■ **Problem requirements**
Return the following data exactly, with all pictures left out.

Data for this exercise START

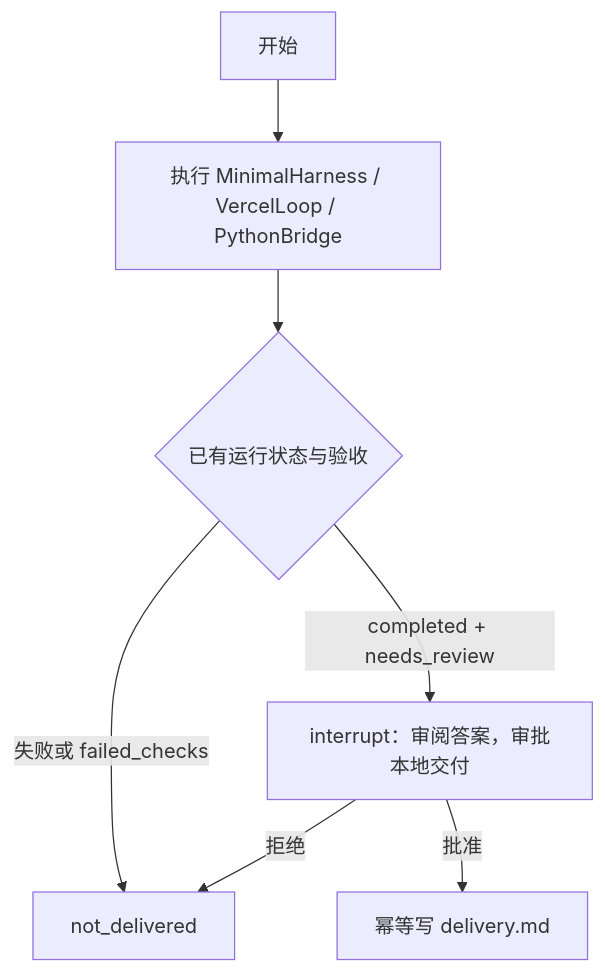
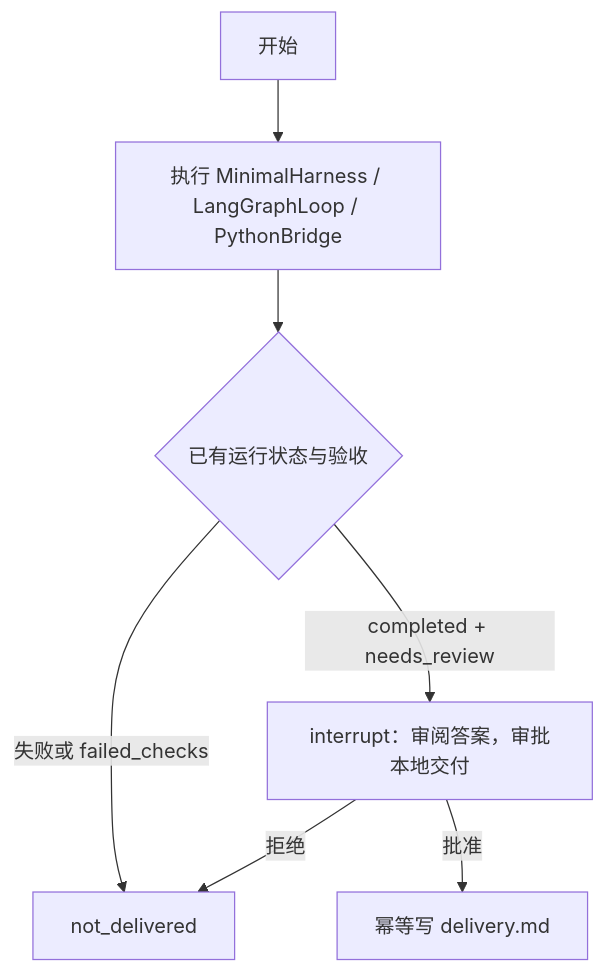
Before and after one commit to ashyh123/agent-harness: the second of 2 diagrams in vercel_agent/LANGGRAPH.md, drawn with Mermaid. The commit also changed other lines of this file and 60 other files, not shown here.

````diff
--- a/vercel_agent/LANGGRAPH.md
+++ b/vercel_agent/LANGGRAPH.md
@@ -53,9 +56,9 @@
 ```mermaid
 flowchart TD
-    S[开始] --> E[执行 MinimalHarness / VercelLoop / PythonBridge]
+    S[开始] --> E[执行 MinimalHarness / LangGraphLoop / PythonBridge]
     E --> C{已有运行状态与验收}
     C -->|失败或 failed_checks| R[not_delivered]
     C -->|completed + needs_review| A[interrupt：审阅答案，审批本地交付]
     A -->|拒绝| R
     A -->|批准| D[幂等写 delivery.md]
 ```
````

Data for this exercise END

■ **Expected answer**
Before and after one commit to ashyh123/agent-harness: the second of 2 diagrams in vercel_agent/LANGGRAPH.md, drawn with Mermaid. The commit also changed other lines of this file and 60 other files, not shown here.

````diff
--- a/vercel_agent/LANGGRAPH.md
+++ b/vercel_agent/LANGGRAPH.md
@@ -53,9 +56,9 @@
 ```mermaid
 flowchart TD
-    S[开始] --> E[执行 MinimalHarness / VercelLoop / PythonBridge]
+    S[开始] --> E[执行 MinimalHarness / LangGraphLoop / PythonBridge]
     E --> C{已有运行状态与验收}
     C -->|失败或 failed_checks| R[not_delivered]
     C -->|completed + needs_review| A[interrupt：审阅答案，审批本地交付]
     A -->|拒绝| R
     A -->|批准| D[幂等写 delivery.md]
 ```
````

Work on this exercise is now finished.